[Difference listings]

Segment Open

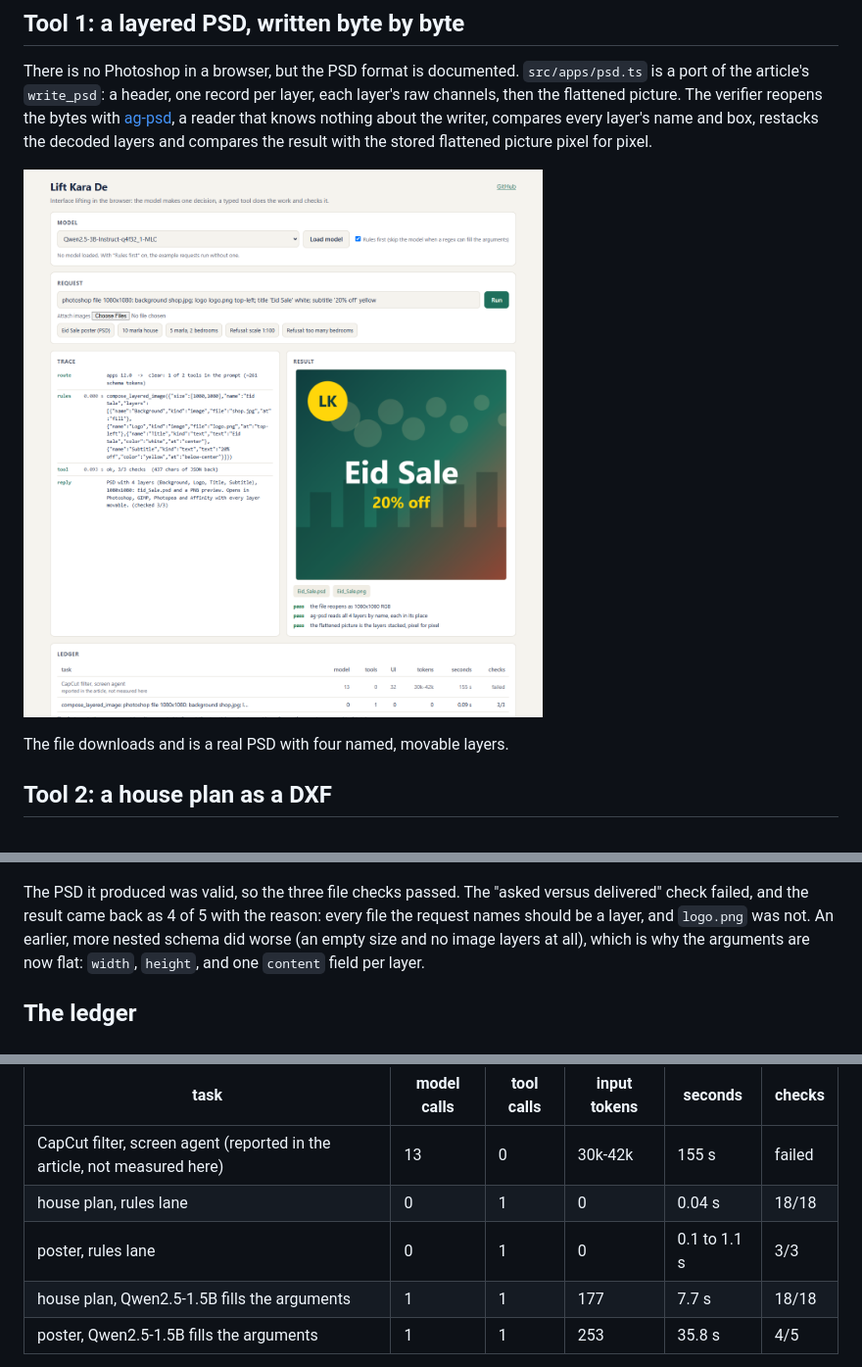
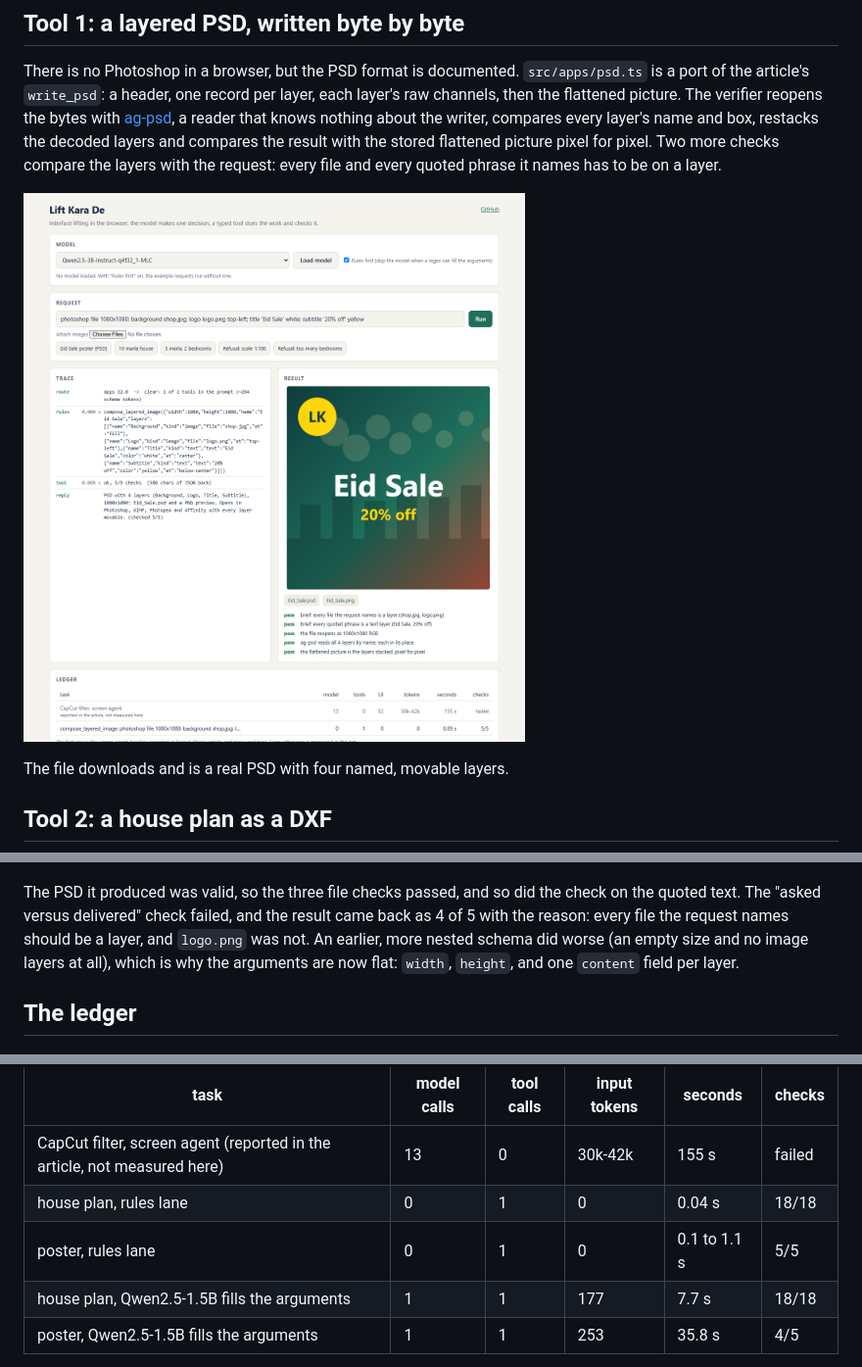
Before and after one commit to vishalmysore/liftKaraDe, a Markdown page: docs/article.md, 3 parts joined by grey strips. Shown at 98% size. Rendered like a GitHub page; pictures changed too: docs/img/poster.png.

Commit message:
Documentation
Co-Authored-By: Claude Opus 5.5 <noreply@anthropic.com>

```diff
--- a/docs/article.md
+++ b/docs/article.md
@@ -68,7 +68,7 @@ There is no Photoshop in a browser, but the PSD format is documented. `src/apps/
 `write_psd`: a header, one record per layer, each layer's raw channels, then the flattened picture. The verifier
 reopens the bytes with [ag-psd](https://github.com/Agamnentzar/ag-psd), a reader that knows nothing about the writer,
 compares every layer's name and box, restacks the decoded layers and compares the result with the stored flattened
-picture pixel for pixel.
+picture pixel for pixel. Two more checks compare the layers with the request: every file and every quoted phrase it names has to be on a layer.
 
 ![The Eid Sale poster as a 4-layer PSD](img/poster.png)
 
@@ -107,7 +107,7 @@ was given actually appears in the request. With that change the same model wrote
 
 ![The 1.5B model fills the poster arguments but drops the logo; the check fails 4 of 5](img/model-run.jpg)
 
-The PSD it produced was valid, so the three file checks passed. The "asked versus delivered" check failed, and the
+The PSD it produced was valid, so the three file checks passed, and so did the check on the quoted text. The "asked versus delivered" check failed, and the
 result came back as 4 of 5 with the reason: every file the request names should be a layer, and `logo.png` was not.
 An earlier, more nested schema did worse (an empty size and no image layers at all), which is why the arguments are
 now flat: `width`, `height`, and one `content` field per layer.
@@ -120,7 +120,7 @@ Measured in this tab on an integrated GPU, with the article's screen-agent basel
 |---|---|---|---|---|---|
 | CapCut filter, screen agent (reported in the article, not measured here) | 13 | 0 | 30k-42k | 155 s | failed |
 | house plan, rules lane | 0 | 1 | 0 | 0.04 s | 18/18 |
-| poster, rules lane | 0 | 1 | 0 | 0.1 to 1.1 s | 3/3 |
+| poster, rules lane | 0 | 1 | 0 | 0.1 to 1.1 s | 5/5 |
 | house plan, Qwen2.5-1.5B fills the arguments | 1 | 1 | 177 | 7.7 s | 18/18 |
 | poster, Qwen2.5-1.5B fills the arguments | 1 | 1 | 253 | 35.8 s | 4/5 |
 
```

Segment Closed

**Aim of the exercise**
The exercise is to copy out every line above that has the word "poster" in it.

**Result of this task**
Before and after one commit to vishalmysore/liftKaraDe, a Markdown page: docs/article.md, 3 parts joined by grey strips. Shown at 98% size. Rendered like a GitHub page; pictures changed too: docs/img/poster.png.
 ![The Eid Sale poster as a 4-layer PSD](img/poster.png)
 ![The 1.5B model fills the poster arguments but drops the logo; the check fails 4 of 5](img/model-run.jpg)
-| poster, rules lane | 0 | 1 | 0 | 0.1 to 1.1 s | 3/3 |
+| poster, rules lane | 0 | 1 | 0 | 0.1 to 1.1 s | 5/5 |
 | poster, Qwen2.5-1.5B fills the arguments | 1 | 1 | 253 | 35.8 s | 4/5 |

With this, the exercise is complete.